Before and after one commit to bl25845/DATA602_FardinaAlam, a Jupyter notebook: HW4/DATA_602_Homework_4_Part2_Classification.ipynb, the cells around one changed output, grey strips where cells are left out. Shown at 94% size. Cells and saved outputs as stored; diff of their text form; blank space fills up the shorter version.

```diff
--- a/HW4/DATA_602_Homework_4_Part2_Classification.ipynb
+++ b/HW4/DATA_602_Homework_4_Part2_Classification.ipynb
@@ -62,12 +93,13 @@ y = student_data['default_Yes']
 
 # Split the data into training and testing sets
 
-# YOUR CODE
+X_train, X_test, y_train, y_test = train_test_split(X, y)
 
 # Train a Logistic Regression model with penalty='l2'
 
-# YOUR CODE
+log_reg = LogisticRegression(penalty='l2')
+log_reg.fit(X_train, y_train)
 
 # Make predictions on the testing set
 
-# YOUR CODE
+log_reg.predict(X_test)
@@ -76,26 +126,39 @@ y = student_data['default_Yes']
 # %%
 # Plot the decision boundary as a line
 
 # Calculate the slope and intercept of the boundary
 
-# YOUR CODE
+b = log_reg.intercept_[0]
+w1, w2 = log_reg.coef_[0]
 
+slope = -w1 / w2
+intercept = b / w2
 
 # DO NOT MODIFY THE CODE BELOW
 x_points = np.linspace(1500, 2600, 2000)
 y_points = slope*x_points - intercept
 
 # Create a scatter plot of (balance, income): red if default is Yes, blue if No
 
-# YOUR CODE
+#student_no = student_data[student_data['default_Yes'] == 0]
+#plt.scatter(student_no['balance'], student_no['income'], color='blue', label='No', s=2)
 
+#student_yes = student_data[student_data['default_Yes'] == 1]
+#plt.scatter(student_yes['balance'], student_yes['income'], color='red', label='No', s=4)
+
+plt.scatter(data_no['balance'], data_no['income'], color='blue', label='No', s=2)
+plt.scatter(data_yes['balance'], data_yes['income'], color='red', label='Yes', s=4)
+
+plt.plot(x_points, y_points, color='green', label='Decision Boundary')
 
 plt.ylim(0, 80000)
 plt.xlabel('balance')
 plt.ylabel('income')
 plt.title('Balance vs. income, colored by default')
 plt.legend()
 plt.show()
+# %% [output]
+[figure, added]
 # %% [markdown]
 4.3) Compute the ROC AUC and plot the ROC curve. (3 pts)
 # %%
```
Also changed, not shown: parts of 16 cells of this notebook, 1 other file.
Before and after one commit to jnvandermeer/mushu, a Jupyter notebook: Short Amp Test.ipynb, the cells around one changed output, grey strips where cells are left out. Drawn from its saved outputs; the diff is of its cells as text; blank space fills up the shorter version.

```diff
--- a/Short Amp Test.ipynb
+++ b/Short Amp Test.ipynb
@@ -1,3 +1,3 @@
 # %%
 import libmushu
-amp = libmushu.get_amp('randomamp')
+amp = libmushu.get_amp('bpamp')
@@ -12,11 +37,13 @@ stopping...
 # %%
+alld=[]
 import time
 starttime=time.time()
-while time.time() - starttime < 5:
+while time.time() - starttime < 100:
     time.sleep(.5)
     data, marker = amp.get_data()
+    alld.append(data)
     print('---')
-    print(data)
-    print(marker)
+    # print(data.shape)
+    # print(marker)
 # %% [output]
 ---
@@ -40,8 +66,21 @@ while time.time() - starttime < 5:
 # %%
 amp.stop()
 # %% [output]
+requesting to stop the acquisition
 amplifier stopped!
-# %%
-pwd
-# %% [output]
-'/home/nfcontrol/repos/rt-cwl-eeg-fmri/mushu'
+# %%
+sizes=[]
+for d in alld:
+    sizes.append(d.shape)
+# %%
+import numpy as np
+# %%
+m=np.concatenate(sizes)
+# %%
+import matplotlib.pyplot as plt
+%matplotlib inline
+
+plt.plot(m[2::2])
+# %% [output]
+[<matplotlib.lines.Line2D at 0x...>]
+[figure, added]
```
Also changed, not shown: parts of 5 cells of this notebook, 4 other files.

※ ※ ※

Copy out all of the listing, exactly as it reads.

Before and after one commit to bl25845/DATA602_FardinaAlam, a Jupyter notebook: HW4/DATA_602_Homework_4_Part2_Classification.ipynb, the cells around one changed output, grey strips where cells are left out. Shown at 94% size. Cells and saved outputs as stored; diff of their text form; blank space fills up the shorter version.

```diff
--- a/HW4/DATA_602_Homework_4_Part2_Classification.ipynb
+++ b/HW4/DATA_602_Homework_4_Part2_Classification.ipynb
@@ -62,12 +93,13 @@ y = student_data['default_Yes']
 
 # Split the data into training and testing sets
 
-# YOUR CODE
+X_train, X_test, y_train, y_test = train_test_split(X, y)
 
 # Train a Logistic Regression model with penalty='l2'
 
-# YOUR CODE
+log_reg = LogisticRegression(penalty='l2')
+log_reg.fit(X_train, y_train)
 
 # Make predictions on the testing set
 
-# YOUR CODE
+log_reg.predict(X_test)
@@ -76,26 +126,39 @@ y = student_data['default_Yes']
 # %%
 # Plot the decision boundary as a line
 
 # Calculate the slope and intercept of the boundary
 
-# YOUR CODE
+b = log_reg.intercept_[0]
+w1, w2 = log_reg.coef_[0]
 
+slope = -w1 / w2
+intercept = b / w2
 
 # DO NOT MODIFY THE CODE BELOW
 x_points = np.linspace(1500, 2600, 2000)
 y_points = slope*x_points - intercept
 
 # Create a scatter plot of (balance, income): red if default is Yes, blue if No
 
-# YOUR CODE
+#student_no = student_data[student_data['default_Yes'] == 0]
+#plt.scatter(student_no['balance'], student_no['income'], color='blue', label='No', s=2)
 
+#student_yes = student_data[student_data['default_Yes'] == 1]
+#plt.scatter(student_yes['balance'], student_yes['income'], color='red', label='No', s=4)
+
+plt.scatter(data_no['balance'], data_no['income'], color='blue', label='No', s=2)
+plt.scatter(data_yes['balance'], data_yes['income'], color='red', label='Yes', s=4)
+
+plt.plot(x_points, y_points, color='green', label='Decision Boundary')
 
 plt.ylim(0, 80000)
 plt.xlabel('balance')
 plt.ylabel('income')
 plt.title('Balance vs. income, colored by default')
 plt.legend()
 plt.show()
+# %% [output]
+[figure, added]
 # %% [markdown]
 4.3) Compute the ROC AUC and plot the ROC curve. (3 pts)
 # %%
```
Also changed, not shown: parts of 16 cells of this notebook, 1 other file.
Before and after one commit to jnvandermeer/mushu, a Jupyter notebook: Short Amp Test.ipynb, the cells around one changed output, grey strips where cells are left out. Drawn from its saved outputs; the diff is of its cells as text; blank space fills up the shorter version.

```diff
--- a/Short Amp Test.ipynb
+++ b/Short Amp Test.ipynb
@@ -1,3 +1,3 @@
 # %%
 import libmushu
-amp = libmushu.get_amp('randomamp')
+amp = libmushu.get_amp('bpamp')
@@ -12,11 +37,13 @@ stopping...
 # %%
+alld=[]
 import time
 starttime=time.time()
-while time.time() - starttime < 5:
+while time.time() - starttime < 100:
     time.sleep(.5)
     data, marker = amp.get_data()
+    alld.append(data)
     print('---')
-    print(data)
-    print(marker)
+    # print(data.shape)
+    # print(marker)
 # %% [output]
 ---
@@ -40,8 +66,21 @@ while time.time() - starttime < 5:
 # %%
 amp.stop()
 # %% [output]
+requesting to stop the acquisition
 amplifier stopped!
-# %%
-pwd
-# %% [output]
-'/home/nfcontrol/repos/rt-cwl-eeg-fmri/mushu'
+# %%
+sizes=[]
+for d in alld:
+    sizes.append(d.shape)
+# %%
+import numpy as np
+# %%
+m=np.concatenate(sizes)
+# %%
+import matplotlib.pyplot as plt
+%matplotlib inline
+
+plt.plot(m[2::2])
+# %% [output]
+[<matplotlib.lines.Line2D at 0x...>]
+[figure, added]
```
Also changed, not shown: parts of 5 cells of this notebook, 4 other files.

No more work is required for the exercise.